Tuesday, September 14, 2010

TV Geek Out 168: Mad Men, "The Suitcase"

Mad Men's fourth season has, arguably, been its strongest yet, but there's little room for debate that "The Suitcase" is one of the show's finest hours. An exploration of the dread of anticipating the worst that can happen -- and the strange sense of relief and renewal that follows when it finally does, this episode had the intimacy of a play. Jon Hamm and Elisabeth Moss both delivered Emmy-worthy performances, with Don hitting bottom and losing the last tie to his old identity, and Peggy losing some illusions about her personal and professional lives. The Cassius Clay/Sonny Liston fight was woven deftly around the characters' sparring, underscoring the generation gap that has widened with every installment of season four. And while this was one of the show's heaviest episodes to date, there was still plenty of room for humor, whether it was Pete's panicked look upon discovering Peggy and Trudy talking to each other, or Duck trying to turn Roger's pristine white chair into a toilet. Insightful, touching, uncomfortable, witty -- "The Suitcase" was stuffed with everything that makes Mad Men great, and we unpack it all here.


Hillary said...

Hey folks! Another American history note for ya: Muhammad Ali was an extremely polarizing figure when he emerged in the 1960s. Why? Because he was THE first proud, loud, boastful, black athlete in American history, who emerged at the peak of the civil rights movement. Anyone like him who came earlier would have been killed for being so non-subservient. He was the greatest at his sport, he was pro-civil rights and he was anti-Vietnam War before it was OK to be so. And he subscribed to an African cultural norm of boasting, where WASP culture valued modesty -- this only underscored the fact that WASP culture expected blacks to not only be modest but subservient at this time. Most of mainstream white Americans were HUGELY threatened by Ali. Once again, despite other huge flaws, Pete shows himself to be the progressive on race by betting on Ali. Don shows himself to be regressive by disliking Ali. It's a very clear generational, political divide that the writers are giving us here. The thing about Don is, however, that he goes along with the culture once it shows it's decisively marching on, unlike Sterling, and he's happy to use whatever is hot to make good ad copy. But for sure, Don is getting older. He's no longer cutting edge.
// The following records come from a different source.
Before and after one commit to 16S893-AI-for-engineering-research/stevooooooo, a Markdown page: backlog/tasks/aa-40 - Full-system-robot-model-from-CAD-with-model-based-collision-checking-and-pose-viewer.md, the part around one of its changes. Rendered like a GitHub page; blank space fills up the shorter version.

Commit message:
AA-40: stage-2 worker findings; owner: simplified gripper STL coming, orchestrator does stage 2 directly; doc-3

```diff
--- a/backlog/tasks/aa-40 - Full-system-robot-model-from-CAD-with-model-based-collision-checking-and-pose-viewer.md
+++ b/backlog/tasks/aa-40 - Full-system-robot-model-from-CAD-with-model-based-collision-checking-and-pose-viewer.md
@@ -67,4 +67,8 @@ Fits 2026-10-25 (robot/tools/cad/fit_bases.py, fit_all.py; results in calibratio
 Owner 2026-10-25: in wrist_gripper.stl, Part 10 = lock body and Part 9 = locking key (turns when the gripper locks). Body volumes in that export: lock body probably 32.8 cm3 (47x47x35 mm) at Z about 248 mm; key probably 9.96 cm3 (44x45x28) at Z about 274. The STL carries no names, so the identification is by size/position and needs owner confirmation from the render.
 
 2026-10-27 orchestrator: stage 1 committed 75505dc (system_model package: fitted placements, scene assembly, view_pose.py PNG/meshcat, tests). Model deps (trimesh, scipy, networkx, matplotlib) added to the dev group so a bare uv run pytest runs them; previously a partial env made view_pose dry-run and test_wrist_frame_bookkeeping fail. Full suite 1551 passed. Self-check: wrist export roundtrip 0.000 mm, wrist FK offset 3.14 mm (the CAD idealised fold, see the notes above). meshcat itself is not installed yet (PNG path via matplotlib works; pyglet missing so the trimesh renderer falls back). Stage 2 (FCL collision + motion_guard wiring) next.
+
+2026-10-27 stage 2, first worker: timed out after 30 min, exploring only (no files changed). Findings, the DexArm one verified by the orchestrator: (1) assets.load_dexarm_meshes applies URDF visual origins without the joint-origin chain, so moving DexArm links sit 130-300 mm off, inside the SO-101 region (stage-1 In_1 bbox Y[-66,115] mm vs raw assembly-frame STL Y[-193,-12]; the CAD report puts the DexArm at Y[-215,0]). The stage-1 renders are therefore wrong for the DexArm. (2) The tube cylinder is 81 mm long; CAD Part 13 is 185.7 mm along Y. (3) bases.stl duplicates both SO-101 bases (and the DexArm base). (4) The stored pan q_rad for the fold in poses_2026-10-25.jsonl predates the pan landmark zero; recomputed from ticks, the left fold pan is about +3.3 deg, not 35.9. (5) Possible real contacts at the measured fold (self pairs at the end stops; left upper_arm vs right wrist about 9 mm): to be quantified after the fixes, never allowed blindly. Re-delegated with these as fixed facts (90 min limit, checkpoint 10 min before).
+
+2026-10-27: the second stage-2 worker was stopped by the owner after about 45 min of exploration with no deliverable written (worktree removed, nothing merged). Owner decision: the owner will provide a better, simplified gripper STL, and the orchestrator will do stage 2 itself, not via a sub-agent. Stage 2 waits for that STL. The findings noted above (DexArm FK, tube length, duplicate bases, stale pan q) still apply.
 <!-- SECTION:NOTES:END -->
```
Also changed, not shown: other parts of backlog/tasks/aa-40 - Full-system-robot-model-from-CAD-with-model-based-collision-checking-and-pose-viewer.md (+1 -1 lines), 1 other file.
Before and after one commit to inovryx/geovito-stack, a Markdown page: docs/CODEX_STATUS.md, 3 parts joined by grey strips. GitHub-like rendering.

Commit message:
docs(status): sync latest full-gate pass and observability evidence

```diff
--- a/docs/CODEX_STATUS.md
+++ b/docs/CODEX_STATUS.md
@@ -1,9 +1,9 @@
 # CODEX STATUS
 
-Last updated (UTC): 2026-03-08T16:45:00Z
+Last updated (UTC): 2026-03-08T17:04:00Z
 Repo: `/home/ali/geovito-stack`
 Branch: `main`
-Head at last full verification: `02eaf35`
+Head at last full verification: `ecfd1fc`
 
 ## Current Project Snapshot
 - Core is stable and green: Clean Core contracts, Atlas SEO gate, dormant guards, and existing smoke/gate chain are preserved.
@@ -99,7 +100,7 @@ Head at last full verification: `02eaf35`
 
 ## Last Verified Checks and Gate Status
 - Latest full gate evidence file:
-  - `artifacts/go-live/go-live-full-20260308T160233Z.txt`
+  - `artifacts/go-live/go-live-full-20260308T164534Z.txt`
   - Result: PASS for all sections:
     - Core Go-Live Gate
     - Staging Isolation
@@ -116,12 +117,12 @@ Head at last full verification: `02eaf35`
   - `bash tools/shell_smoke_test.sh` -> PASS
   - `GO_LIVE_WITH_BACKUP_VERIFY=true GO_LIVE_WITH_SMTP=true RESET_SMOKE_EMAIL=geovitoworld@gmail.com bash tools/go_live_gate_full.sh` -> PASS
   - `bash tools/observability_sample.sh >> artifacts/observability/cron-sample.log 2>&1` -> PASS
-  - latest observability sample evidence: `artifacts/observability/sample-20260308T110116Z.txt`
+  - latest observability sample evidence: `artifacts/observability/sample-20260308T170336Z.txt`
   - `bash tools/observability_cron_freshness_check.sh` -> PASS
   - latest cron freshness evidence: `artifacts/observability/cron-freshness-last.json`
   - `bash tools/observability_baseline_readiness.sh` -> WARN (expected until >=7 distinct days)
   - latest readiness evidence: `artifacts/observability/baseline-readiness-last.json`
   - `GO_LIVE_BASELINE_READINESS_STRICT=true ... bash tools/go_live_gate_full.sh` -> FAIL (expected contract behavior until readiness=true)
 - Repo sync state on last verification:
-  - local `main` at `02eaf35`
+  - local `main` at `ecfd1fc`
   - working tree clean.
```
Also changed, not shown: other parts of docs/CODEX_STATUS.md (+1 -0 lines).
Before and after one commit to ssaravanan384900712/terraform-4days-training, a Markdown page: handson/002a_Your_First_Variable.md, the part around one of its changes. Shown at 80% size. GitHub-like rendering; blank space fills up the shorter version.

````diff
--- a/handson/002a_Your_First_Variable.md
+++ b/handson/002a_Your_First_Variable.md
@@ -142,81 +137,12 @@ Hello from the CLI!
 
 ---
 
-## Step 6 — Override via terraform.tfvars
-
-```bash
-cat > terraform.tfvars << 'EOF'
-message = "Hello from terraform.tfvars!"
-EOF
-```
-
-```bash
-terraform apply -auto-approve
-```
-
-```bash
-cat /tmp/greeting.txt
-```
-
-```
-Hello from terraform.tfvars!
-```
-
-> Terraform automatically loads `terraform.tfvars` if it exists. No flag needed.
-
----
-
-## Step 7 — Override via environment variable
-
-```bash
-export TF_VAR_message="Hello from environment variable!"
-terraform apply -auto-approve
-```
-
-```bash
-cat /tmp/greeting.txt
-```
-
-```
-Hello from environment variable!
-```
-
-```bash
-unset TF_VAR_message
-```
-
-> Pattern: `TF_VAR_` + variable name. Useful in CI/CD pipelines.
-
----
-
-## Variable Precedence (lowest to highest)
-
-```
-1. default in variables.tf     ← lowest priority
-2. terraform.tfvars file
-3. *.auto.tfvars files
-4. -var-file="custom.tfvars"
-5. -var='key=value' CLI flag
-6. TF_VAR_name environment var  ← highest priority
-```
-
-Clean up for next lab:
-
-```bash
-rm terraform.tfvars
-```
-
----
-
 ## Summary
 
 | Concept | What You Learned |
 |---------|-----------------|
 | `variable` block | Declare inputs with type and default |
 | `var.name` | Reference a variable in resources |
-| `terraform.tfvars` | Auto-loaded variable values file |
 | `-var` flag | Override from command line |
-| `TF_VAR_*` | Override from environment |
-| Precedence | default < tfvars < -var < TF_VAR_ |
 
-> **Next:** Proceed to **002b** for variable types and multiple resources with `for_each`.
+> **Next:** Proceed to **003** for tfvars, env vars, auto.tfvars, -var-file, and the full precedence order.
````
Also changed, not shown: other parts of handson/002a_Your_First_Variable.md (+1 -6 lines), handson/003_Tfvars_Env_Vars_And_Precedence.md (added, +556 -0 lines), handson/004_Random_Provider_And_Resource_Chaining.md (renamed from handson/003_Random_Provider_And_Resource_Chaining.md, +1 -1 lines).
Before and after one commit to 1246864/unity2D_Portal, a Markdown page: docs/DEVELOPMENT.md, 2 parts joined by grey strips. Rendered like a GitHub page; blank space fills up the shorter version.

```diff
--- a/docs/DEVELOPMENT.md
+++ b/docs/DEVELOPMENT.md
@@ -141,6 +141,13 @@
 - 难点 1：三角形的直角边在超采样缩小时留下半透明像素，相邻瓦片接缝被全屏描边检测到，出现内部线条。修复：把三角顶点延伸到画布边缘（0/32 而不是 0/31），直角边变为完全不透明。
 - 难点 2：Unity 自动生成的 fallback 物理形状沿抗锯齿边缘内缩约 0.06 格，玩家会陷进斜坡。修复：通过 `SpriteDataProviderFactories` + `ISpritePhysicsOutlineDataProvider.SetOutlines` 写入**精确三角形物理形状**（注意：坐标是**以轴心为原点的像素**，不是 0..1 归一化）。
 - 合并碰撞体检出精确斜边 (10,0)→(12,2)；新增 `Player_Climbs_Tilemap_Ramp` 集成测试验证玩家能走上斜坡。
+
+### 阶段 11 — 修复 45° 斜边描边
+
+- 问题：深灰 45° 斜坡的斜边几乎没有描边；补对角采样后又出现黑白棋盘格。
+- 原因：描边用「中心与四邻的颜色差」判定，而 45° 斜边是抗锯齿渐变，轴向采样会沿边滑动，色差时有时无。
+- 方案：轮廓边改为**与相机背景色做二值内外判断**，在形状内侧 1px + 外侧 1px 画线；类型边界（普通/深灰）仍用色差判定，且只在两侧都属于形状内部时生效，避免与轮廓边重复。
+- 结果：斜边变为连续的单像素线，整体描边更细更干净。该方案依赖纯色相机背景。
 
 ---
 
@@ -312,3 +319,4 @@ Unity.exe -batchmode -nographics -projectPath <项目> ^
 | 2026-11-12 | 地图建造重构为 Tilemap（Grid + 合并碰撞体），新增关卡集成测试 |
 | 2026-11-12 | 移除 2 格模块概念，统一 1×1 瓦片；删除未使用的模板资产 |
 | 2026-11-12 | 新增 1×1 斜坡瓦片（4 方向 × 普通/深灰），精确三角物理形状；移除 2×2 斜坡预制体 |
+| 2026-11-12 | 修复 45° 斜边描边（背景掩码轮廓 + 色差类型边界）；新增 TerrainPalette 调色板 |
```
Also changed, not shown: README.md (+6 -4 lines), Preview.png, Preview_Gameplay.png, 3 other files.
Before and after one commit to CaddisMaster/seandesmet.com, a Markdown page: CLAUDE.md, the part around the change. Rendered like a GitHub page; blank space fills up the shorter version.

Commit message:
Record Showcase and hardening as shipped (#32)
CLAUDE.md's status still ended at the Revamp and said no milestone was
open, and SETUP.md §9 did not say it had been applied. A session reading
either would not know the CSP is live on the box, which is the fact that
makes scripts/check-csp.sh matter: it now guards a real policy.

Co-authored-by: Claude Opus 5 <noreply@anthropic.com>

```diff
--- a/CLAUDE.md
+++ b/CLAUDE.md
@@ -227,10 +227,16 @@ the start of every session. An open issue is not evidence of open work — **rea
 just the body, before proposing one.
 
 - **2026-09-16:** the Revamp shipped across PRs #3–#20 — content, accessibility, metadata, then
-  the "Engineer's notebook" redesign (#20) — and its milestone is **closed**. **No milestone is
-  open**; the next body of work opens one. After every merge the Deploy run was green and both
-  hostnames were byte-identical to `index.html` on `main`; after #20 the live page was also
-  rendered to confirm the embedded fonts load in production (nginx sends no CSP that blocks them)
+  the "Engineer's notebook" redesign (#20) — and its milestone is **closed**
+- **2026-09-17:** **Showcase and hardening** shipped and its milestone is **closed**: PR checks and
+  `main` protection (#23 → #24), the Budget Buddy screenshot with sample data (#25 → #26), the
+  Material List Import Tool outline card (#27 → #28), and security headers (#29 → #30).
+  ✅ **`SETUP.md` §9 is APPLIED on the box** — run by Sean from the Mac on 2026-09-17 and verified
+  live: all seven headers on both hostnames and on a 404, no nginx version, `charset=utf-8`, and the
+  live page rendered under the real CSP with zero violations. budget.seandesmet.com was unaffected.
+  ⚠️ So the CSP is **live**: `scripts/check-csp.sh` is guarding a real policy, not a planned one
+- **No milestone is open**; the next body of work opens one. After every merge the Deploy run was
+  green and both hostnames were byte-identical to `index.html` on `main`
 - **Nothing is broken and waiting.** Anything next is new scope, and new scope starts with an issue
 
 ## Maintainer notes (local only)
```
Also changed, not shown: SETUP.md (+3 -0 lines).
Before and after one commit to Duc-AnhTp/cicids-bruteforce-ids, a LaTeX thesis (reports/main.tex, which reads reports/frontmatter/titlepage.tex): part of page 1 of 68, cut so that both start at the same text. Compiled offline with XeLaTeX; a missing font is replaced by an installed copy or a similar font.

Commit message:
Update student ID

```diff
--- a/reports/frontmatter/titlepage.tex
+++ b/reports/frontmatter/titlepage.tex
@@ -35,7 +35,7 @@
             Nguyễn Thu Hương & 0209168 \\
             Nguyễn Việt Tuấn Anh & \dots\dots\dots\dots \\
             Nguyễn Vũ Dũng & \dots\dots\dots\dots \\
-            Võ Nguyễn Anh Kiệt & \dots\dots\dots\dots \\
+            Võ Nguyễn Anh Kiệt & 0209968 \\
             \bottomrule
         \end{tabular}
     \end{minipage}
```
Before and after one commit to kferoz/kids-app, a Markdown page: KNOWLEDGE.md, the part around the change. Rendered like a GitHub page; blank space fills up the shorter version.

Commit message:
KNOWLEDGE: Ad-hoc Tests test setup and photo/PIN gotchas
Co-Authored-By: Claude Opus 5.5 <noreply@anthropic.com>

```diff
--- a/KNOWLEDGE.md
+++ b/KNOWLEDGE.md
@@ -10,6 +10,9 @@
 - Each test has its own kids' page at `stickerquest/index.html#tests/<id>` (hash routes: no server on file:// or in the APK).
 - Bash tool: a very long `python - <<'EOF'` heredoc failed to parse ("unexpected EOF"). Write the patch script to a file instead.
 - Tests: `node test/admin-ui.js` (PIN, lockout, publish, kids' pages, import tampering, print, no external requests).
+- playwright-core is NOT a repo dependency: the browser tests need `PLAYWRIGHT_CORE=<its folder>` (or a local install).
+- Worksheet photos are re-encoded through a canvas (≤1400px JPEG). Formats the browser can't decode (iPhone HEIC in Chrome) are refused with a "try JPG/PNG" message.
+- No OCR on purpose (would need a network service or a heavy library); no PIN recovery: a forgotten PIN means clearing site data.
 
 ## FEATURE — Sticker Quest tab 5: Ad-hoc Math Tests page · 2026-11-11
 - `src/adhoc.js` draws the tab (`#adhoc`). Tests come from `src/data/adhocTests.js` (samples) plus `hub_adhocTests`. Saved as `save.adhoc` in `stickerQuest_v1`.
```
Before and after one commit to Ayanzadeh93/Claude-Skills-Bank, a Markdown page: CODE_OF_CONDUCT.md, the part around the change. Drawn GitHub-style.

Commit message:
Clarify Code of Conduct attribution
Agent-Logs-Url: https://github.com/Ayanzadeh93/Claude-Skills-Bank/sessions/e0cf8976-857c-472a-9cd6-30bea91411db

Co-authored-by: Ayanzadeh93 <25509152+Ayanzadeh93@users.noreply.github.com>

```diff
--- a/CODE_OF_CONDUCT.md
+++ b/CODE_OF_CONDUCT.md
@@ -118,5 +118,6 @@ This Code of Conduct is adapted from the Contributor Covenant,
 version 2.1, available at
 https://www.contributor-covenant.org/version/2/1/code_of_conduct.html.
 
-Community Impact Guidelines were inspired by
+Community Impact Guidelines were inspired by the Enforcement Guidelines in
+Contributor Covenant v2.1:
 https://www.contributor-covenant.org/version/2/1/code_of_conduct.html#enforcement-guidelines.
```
The 60s might run him over if he doesn't wake up. And, he's got a fair bit of racially prejudiced assumptions, despite his often rooting for the underdog, given his origins.

TV Geek Out said...

Thanks for the info, Hillary!